Hospital Medicine Opinion Archive
A physician assistant's stay in the hospital provides a new perspective of a patient's experience in the emergency department.
Emergency department clinicians are faced with a number of challenges as ED's become more crowded.
The patient flow may slow down during the holidays, but some people come to the emergency department for more than just physical reasons.
Using a combination of sutures and Steri-Strips can help close skin tears in elderly patients with fragile skin.
Basal insulin, with or without nutritional correction, is the best approach to manage blood glucose in noncritically ill surgical patients.
The satisfaction that you experience the first time you recognize one of the signs in practice is exciting and provides a since of accomplishment and validation of all the skills you learned.
Health-care providers may be using their phones too much during patient visits, causing aggravation and reducing provider-patient time.
For a newly graduated physician assistant, learning to work with specialists on call is an important skill to learn.
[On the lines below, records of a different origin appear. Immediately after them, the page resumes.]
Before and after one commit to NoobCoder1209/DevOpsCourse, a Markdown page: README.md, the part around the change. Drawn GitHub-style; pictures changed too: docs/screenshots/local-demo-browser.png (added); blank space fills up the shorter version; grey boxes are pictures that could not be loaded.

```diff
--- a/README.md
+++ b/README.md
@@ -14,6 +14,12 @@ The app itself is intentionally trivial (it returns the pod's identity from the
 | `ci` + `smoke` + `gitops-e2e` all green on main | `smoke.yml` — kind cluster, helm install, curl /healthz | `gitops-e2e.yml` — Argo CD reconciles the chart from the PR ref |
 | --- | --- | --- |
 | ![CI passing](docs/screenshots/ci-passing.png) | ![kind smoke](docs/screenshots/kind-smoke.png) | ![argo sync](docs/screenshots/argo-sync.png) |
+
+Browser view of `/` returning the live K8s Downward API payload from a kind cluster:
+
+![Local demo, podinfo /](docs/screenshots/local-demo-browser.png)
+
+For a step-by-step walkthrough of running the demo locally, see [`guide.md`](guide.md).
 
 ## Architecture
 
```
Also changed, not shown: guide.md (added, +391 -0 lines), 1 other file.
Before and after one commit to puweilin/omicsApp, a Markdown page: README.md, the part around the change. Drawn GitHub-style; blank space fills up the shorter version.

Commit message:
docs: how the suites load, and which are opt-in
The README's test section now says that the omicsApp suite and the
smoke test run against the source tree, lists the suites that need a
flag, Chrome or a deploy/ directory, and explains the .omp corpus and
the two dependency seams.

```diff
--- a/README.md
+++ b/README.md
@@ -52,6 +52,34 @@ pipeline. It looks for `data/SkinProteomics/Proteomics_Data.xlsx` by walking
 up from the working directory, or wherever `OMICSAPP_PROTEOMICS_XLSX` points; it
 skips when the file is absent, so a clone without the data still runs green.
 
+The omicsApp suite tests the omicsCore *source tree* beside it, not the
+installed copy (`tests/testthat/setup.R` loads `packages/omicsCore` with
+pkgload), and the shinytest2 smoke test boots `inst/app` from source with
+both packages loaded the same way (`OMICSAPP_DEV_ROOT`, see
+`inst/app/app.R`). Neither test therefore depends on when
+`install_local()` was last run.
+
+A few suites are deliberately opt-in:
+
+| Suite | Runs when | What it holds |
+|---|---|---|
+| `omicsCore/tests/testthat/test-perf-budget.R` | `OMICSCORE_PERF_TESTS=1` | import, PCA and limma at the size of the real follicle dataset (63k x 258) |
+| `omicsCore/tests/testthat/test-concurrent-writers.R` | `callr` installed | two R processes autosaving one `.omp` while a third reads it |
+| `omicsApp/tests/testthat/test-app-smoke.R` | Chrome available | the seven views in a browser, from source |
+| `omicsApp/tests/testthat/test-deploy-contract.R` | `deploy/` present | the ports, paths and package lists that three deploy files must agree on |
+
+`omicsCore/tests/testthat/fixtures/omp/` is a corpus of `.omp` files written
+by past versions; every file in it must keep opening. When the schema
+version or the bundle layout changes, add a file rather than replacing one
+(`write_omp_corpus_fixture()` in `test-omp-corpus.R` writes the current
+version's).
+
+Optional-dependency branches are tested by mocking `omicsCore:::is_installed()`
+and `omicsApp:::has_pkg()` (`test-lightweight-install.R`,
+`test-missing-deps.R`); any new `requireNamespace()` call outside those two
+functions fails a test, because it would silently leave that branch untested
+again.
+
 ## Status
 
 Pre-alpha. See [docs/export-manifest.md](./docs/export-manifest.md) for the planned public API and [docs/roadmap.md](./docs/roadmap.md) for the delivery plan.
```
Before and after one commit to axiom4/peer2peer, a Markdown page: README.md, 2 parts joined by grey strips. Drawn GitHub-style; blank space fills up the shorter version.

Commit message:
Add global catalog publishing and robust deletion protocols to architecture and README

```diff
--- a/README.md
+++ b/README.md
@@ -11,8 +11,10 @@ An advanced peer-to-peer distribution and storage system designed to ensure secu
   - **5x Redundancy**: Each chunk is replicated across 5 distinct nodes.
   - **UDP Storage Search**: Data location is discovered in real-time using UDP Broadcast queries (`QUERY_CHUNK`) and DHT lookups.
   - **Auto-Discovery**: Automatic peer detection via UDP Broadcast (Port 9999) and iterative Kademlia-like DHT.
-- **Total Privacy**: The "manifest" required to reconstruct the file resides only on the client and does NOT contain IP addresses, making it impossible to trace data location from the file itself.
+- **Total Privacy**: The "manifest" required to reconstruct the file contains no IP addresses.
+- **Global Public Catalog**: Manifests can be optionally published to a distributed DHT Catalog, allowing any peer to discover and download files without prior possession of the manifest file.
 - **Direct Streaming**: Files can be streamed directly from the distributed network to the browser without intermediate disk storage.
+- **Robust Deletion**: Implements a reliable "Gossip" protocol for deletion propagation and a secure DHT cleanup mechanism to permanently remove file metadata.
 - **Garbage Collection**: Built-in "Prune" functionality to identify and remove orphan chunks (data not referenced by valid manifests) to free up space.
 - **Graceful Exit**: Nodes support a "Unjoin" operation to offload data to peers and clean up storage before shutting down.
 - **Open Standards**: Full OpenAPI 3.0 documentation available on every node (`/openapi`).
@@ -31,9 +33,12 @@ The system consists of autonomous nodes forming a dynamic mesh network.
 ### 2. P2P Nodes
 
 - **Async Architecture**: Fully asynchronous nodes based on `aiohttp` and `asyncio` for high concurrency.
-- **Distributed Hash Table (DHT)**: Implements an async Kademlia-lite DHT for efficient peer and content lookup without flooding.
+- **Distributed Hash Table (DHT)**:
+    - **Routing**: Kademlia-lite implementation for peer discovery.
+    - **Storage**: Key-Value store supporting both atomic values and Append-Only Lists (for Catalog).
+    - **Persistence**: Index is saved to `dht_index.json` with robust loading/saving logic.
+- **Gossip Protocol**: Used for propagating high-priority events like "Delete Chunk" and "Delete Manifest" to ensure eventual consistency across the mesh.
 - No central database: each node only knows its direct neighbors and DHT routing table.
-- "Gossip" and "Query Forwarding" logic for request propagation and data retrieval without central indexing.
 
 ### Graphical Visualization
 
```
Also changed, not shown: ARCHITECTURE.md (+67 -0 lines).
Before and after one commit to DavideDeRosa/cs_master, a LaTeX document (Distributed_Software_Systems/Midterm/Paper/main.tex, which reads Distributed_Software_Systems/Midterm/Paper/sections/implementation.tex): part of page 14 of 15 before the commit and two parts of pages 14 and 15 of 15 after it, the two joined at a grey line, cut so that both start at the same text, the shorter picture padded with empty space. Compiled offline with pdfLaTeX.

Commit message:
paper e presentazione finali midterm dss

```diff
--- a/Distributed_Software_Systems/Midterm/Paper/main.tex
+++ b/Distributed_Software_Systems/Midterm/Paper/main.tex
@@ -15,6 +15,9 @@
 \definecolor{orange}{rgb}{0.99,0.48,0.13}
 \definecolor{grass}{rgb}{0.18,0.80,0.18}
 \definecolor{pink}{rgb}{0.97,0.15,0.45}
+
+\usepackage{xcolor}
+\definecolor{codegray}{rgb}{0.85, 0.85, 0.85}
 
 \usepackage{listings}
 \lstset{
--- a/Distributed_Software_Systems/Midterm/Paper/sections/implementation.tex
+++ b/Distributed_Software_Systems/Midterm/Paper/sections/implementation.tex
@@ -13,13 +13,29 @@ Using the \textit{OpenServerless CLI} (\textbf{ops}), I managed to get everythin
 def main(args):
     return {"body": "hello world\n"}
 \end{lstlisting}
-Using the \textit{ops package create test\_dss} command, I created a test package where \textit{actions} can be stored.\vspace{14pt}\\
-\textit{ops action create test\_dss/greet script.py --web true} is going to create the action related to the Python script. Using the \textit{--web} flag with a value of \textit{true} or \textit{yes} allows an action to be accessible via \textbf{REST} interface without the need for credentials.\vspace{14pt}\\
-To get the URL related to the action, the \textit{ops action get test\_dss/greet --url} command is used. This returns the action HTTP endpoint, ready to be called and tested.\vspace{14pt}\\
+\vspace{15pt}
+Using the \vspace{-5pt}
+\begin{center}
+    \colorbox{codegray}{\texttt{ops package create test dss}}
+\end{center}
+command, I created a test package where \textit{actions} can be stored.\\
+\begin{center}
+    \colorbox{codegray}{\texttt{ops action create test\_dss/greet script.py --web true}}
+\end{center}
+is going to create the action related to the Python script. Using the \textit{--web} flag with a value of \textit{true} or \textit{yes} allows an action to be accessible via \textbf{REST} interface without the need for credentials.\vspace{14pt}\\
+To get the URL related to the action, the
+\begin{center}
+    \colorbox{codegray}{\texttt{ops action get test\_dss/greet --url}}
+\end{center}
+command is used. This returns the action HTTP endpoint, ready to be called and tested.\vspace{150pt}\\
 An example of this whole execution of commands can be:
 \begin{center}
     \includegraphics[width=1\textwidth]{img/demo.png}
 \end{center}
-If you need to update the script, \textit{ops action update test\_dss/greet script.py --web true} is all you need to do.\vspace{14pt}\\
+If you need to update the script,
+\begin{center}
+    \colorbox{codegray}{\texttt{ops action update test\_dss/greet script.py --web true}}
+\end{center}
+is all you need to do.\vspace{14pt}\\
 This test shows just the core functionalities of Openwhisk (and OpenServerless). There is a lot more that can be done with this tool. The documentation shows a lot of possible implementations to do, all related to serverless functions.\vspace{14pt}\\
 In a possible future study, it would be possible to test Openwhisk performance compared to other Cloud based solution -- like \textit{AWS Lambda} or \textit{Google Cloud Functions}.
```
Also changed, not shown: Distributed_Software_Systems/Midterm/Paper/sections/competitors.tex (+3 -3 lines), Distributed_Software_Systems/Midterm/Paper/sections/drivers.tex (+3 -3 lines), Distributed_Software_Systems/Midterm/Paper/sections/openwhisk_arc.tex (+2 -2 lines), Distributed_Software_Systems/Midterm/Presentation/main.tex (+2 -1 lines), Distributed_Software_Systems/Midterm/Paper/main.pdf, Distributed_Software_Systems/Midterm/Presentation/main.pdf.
Absorbable sutures take the guesswork out of when to remove sutures while saving the patient time and money.
Health practitioners need to be prepared, and help prepare patients for end-of-life discussions.
Being aware of cultural and familial background is helpful when providing palliative care to Hispanic patients.
The long-term health consequences of bath salts are not yet known, but experience suggests that proactive efforts are needed to minimize it's public health impact.
Successful DVT prophylaxis with pharmacologic agents and adjunctive treatment modalities depends on both consistency and accuracy.
An adolescent patient received a battery of unnecessary tests, including chest X-rays, when he visited the ER for viral respiratory symptoms. When will it stop?
No one health-care provider can go it alone. Nurses, physicians, physician assistants, respiratory therapists, pharmacists and every other support and ancillary department depend on each other to provide each patient with the best care possible.
"Bath salts" are new synthetic drugs that are typically found as white, light tan or brown powders, believed to contain psychoactive chemicals known as mephedrone and/or methylenedioxypyvrovalerone.
Family members can often be more demanding than patients, but addressing anxiety in a compassionate manner can create a more positive experience for everyone involved.
Increased staffing and a hospital administration that listens to needs are what nurses really want during National Nurses Week.